A very common disorder, normally seen in the elderly from the age of 55 onwards, cervical spondylitis today is increasingly frequent in the younger age group from 35 to 45 years of age. There are several reasons for this. Before coming to the pathophysiology, let us understand the developmental concepts.
This is basically a mechanical disorder.
Very stiff muscles in the cervical region can, over the years, cause a kinking of the cervical spine to the front.
Bad posture and lack of exercise to the cervical region are the key factors which are responsible in a majority of the patients.
Lying in bed with several pillows propping up the neck into an unnatural position can affect the alignment of the cervical column, causing a forward inclination.
Reclining on sofas with the spine hunched and the neck pushed forward is bad for cervical alignment.
Hunching over the computer for many hours, occupational hazards such as those of a writer, an illustrator or a painter, all cause the spine to be bent forward all the time.
Positioning the body to the same side during sleep, with the shoulder muscles and the neck compressed, also develops faulty alignment in the cervical spine.
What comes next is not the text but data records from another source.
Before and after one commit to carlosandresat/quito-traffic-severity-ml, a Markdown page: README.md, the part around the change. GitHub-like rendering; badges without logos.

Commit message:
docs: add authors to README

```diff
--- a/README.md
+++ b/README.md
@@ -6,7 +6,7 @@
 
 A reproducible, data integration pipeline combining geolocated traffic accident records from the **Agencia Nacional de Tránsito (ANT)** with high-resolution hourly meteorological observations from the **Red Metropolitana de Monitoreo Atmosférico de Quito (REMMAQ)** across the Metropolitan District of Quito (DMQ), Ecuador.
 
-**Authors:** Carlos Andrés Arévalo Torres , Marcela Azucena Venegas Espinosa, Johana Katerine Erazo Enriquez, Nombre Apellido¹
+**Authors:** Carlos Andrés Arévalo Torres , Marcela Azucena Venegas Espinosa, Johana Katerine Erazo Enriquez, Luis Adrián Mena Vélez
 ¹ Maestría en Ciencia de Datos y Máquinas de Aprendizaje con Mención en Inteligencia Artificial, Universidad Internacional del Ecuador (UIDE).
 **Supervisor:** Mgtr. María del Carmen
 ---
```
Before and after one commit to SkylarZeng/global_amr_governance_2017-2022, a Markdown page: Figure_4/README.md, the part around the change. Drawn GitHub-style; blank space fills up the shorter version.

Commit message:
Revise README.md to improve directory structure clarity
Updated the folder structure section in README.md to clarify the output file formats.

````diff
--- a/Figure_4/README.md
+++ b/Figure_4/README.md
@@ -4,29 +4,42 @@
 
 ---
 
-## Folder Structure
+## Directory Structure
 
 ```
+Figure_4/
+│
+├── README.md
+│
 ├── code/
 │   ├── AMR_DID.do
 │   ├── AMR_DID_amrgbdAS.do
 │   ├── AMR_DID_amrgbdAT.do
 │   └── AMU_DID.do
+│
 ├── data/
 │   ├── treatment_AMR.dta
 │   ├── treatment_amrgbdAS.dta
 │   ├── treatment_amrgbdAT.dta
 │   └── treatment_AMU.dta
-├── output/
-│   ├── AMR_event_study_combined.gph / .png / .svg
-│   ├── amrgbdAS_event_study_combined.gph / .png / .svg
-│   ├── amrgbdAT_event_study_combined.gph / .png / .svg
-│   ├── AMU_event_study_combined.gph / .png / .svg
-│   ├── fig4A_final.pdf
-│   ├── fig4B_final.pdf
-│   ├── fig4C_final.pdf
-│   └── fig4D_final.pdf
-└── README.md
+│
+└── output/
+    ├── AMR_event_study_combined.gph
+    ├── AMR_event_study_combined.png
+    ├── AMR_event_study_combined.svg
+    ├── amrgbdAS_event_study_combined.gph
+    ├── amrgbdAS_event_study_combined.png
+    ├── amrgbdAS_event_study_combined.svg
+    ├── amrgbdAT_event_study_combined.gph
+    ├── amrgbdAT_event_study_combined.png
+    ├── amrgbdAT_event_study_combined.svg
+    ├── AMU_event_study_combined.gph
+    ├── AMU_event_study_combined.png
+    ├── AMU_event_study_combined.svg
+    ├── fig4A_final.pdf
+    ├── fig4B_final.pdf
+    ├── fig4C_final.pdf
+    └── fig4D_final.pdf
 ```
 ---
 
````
In due course the spine is bent, the front surface of the bones and disc are excessively pressurised and damage occurs.
The so-called executive chairs are ill-designed and push the neck out of alignment. No chair should reach over the head. The level should be up to the shoulder blades so that the chest can stretch over the edge keeping the body upright.
In India, railway porters carry heavy loads on their heads but they do not suffer from cervical pain (as one would expect) from the heavy load they carry every day. Only in the group of people who never exercise their bodies does this occur most frequently.